INDIANAPOLIS — Physical health and fitness is annually one of the top resolutions for the new year.
Unfortunately, research shows about 80% of people will give up on their resolutions by the end of February. To help beat the burnout we talked to two experts, a clinical dietician and an exercise physiologist about the things people can do to keep up with their resolutions for the long haul.
One of the first lessons according to IU Health Clinical Dietician Garret Swisher is that it’s important to make your goals realistic and achievable. Swisher says generally, a person can get more benefits out of their resolutions if they start with smaller achievable goals in the beginning, then build their way up as they go.
“Instead of saying, ‘hey I want to lose 15 pounds,’ focus on healthy habits that you can realistically actually do. [Tell yourself] ‘hey, I’m going to eat more at home, or focus on delegating more time to my diet and actually preparing meals.’ Maybe you want to eat more as a family. Something other than focusing on weight loss per say is usually going to be more achievable,” Swisher said.
Another roadblock people run into on their fitness journey is expecting results to come right away. Often the lack of results can discourage people and lead them to giving up all together.
Exercise physiologist Shaylin Pachciarz says focusing on the process more so than the results is generally better for sustaining goals. She adds that placing time limits on yourself, especially unrealistic ones (like losing 30 pounds in 30 days) can be detrimental.
“Go into it knowing you need to be patient, results take time. If you feel like you’ve gotten results or plateaued, that may be an opportunity you could say to change up your routine or increase your repetitions or your time. Your body is so good at adapting. Usually if you’re plateauing, you need to change something,” she said.
Bottom line, both say real change takes time. Persistence and consistency is key. They also add that if you dwell to long on setbacks (which always happen) it makes it harder to recover and continue on with your goals.

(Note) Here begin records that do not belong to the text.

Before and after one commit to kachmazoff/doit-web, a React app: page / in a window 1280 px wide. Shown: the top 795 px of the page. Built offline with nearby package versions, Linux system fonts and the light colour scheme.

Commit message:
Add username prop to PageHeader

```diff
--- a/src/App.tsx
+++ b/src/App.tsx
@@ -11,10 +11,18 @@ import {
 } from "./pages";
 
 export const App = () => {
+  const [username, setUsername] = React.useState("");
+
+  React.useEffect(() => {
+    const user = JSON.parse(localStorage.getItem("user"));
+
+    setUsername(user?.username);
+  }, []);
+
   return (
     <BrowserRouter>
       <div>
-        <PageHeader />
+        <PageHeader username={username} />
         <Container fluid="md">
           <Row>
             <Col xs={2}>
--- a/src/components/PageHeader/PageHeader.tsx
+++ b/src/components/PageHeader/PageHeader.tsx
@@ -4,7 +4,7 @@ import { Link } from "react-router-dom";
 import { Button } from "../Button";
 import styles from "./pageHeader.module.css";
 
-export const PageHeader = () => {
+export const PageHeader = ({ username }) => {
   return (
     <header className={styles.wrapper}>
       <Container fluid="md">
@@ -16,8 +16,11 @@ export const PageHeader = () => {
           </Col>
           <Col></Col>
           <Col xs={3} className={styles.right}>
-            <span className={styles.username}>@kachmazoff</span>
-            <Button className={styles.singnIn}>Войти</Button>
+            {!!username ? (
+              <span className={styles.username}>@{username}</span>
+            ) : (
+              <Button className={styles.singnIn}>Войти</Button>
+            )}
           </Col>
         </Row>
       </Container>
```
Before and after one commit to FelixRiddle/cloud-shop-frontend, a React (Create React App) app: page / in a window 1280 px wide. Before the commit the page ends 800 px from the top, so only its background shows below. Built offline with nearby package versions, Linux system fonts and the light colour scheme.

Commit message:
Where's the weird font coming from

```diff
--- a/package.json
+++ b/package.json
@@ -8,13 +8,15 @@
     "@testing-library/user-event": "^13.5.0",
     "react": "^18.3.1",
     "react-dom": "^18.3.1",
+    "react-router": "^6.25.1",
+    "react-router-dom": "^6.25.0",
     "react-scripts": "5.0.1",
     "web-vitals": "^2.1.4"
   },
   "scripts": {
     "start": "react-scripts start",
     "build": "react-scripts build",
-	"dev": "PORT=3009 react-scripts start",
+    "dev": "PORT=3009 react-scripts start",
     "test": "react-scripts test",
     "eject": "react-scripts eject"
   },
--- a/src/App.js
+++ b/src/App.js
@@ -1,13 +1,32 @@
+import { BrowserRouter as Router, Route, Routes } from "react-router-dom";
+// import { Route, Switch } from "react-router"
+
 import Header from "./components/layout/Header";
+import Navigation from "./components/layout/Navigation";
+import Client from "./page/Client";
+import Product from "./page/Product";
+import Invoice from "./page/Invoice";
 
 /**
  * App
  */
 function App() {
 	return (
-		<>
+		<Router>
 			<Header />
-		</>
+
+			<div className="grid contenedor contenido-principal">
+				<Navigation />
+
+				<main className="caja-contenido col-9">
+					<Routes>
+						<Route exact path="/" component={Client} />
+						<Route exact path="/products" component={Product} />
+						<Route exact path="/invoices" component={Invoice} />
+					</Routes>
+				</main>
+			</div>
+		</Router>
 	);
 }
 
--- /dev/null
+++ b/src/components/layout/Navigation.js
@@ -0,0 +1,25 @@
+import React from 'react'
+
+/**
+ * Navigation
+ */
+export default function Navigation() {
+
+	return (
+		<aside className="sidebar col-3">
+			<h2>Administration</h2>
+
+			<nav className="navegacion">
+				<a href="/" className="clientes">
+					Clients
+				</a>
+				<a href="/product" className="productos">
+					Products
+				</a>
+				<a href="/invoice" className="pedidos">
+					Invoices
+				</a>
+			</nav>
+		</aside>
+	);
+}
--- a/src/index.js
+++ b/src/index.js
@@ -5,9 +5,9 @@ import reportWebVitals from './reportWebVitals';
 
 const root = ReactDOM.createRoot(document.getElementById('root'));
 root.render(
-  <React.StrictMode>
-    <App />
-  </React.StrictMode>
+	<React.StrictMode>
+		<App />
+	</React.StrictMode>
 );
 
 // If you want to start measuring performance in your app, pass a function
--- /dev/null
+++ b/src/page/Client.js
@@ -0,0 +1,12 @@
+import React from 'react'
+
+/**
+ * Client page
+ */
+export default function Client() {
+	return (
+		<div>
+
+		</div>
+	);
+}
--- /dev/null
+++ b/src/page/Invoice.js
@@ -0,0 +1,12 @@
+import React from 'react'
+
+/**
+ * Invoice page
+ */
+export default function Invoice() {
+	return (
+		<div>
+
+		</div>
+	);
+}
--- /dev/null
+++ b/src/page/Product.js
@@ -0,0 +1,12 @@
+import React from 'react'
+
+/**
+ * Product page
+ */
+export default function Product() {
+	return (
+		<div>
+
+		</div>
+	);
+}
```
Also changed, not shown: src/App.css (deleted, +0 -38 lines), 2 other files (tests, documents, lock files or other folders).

Swisher also says when it comes to diet, the one thing you can do that will make the biggest impact is to spend more time preparing meals yourself.